Acclaimed journalist, New York Times columnist, bestselling author and Carolina alumnus Frank Bruni will deliver the spring Commencement address for the Class of 2020.
Acclaimed journalist, New York Times columnist and bestselling author Frank Bruni ’86 launched his journalism career as a student reporter at Carolina. Now, Bruni is returning to his alma mater to send off the next generation of graduating Tar Heels.
Bruni, who writes candidly about some of the most pressing issues in politics, culture and higher education, will deliver the keynote address at Carolina’s Spring Commencement on May 10 at Kenan Stadium.
“If you had told me when I graduated that I would be the Commencement speaker someday, I would’ve thought that was ridiculous,” he said. “It kind of blows my mind.”

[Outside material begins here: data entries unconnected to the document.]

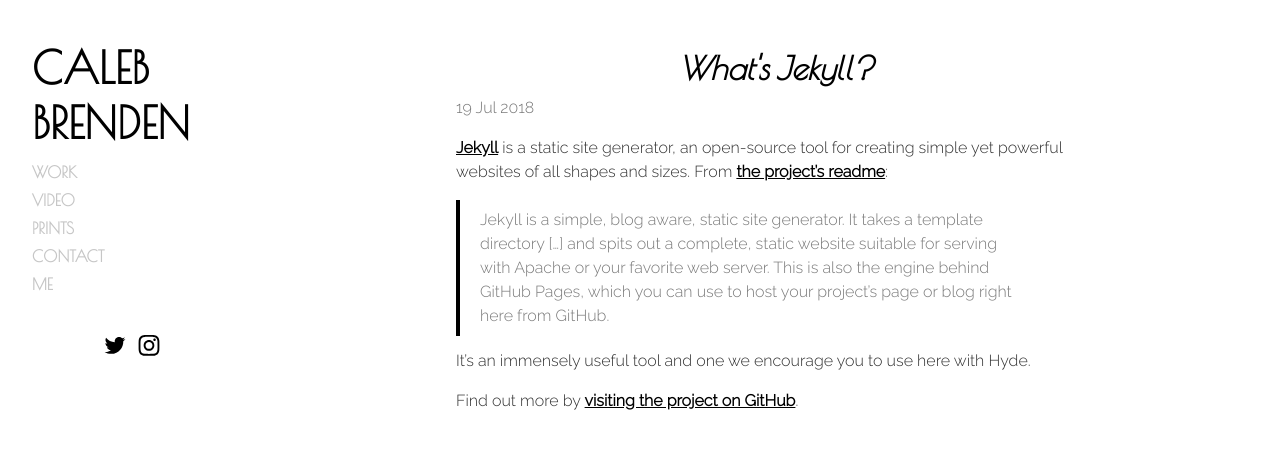
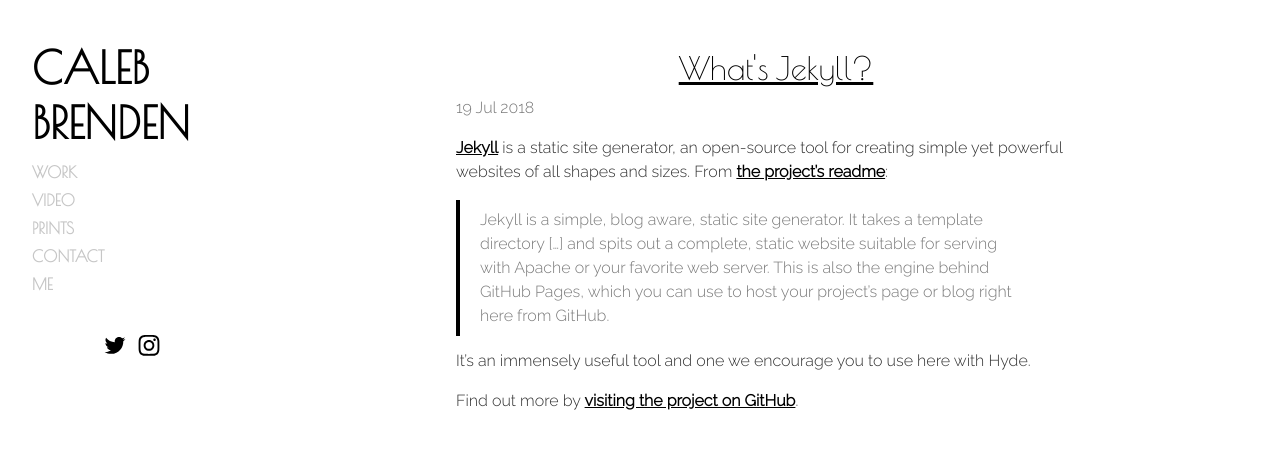
Before and after one commit to calebbrenden/my-site, a Jekyll site: the page built from _posts/2018-07-19-responsive-vimeo-embed.md, in a window 1280 px wide. Shown: the top 449 px of the page. Built offline with Jekyll 4.4.1, drawn with Linux system fonts in a browser that asks for light colours.

Commit message:
changed post header fonts

```diff
--- a/_sass/hydeout/_posts.scss
+++ b/_sass/hydeout/_posts.scss
@@ -27,13 +27,13 @@
 .post-title {
   color: $heading-color;
   text-align: center;
-  text-decoration: none;
+  text-decoration: underline;
 }
 
 .post-title a {
   color: $heading-color;
   text-align: center;
-  text-decoration: none;
+  text-decoration: underline;
   &:hover {
     text-decoration: line-through;
   }
--- a/_sass/hydeout/_type.scss
+++ b/_sass/hydeout/_type.scss
@@ -4,8 +4,8 @@
 
 h1, h2, h3, h4, h5, h6, .site-title {
   font-family: 'Poiret One', sans-serif;
-  font-weight: 600;
-  font-style: italic;
+  font-weight: 400;
+  font-style: none;
   margin-bottom: $heading-spacing;
   line-height: 1.25;
   color: $heading-color;
```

Chancellor Kevin M. Guskiewicz invited Bruni back to Carolina to share a unique perspective with the graduates as they begin the next chapter of their lives.
“We are honored to have Carolina alumnus Frank Bruni as the Commencement speaker for the Class of 2020,” Guskiewicz said. “An active member of our campus community, Frank has written extensively on important issues facing our country, as well as the changing landscape of higher education. I am excited to hear him share his story. Thank you to the Commencement Speaker Selection Committee for their hard work to help select a speaker who will inspire our students to take the knowledge they have gained here and use it to serve our state, our nation and the world.”
Bruni has written for the New York Times since 1995 and over that time has served as an op-ed columnist, White House correspondent, Rome bureau chief and the chief restaurant critic. He is also the author of three New York Times bestselling books, including his 2015 book on college admissions, “Where You Go is Not Who You’ll Be.”
Starting out as a reporter for the Daily Tar Heel — Bruni’s “center of gravity” at Carolina — he never imagined that his career would lead him to such extraordinary places. He has followed stories to London with actress Vanessa Redgrave, to the presidential campaign trail, and to exclusive dinners with some of the world’s most famous politicians and religious heads of state.
But Bruni, who studied English and was a Morehead-Cain Scholar, credits UNC-Chapel Hill for opening his eyes to diverse people and experiences, laying the foundation for his writing career.
“For me, Carolina was an enormous widening of my world,” he said. “I feel like my friends and classmates at Carolina represented a cross section of American society that you don’t find at a lot of other universities, and I think that opened my eyes in important ways. It was especially valuable to me as someone who wound up being a journalist writing about America.”
As Bruni reflects on his time in Chapel Hill, he remembers it as the home of a distinguished faculty and a wealth of learning opportunities.
“It was a place where if you became interested in something and if you put energy into it, you saw opportunities open up,” he said. “You had faculty members who took a personal interest in you. You had course offerings that let you explore intellectually to a degree that you can’t at many schools in the country.”
Bruni has returned to UNC-Chapel Hill several times since he graduated, including to deliver the 2015 Eve Carson Memorial Lecture and to discuss political discourse on the stage with former UNC System President Margaret Spellings at an event hosted by the UNC Institute of Politics in 2018. As a member of the Chancellor’s Think Tank, a group of thought leaders who provide counsel about Carolina, Bruni has provided valuable insight on challenges and opportunities for the University.
Ahead of graduation in May, Bruni encourages Tar Heels to reflect on the value of their Carolina education.
“[Higher education] teaches you how to experience, process and assess the world in a way that has much more meaning than just a casual, flitting view of life,” he said. “And I think for those students who are leaving UNC, if they reflect intelligently on what they’ve seen and continue to internalize as they go forward, they are about to become much more deeply satisfied and much more productive members of society.”
By University Communications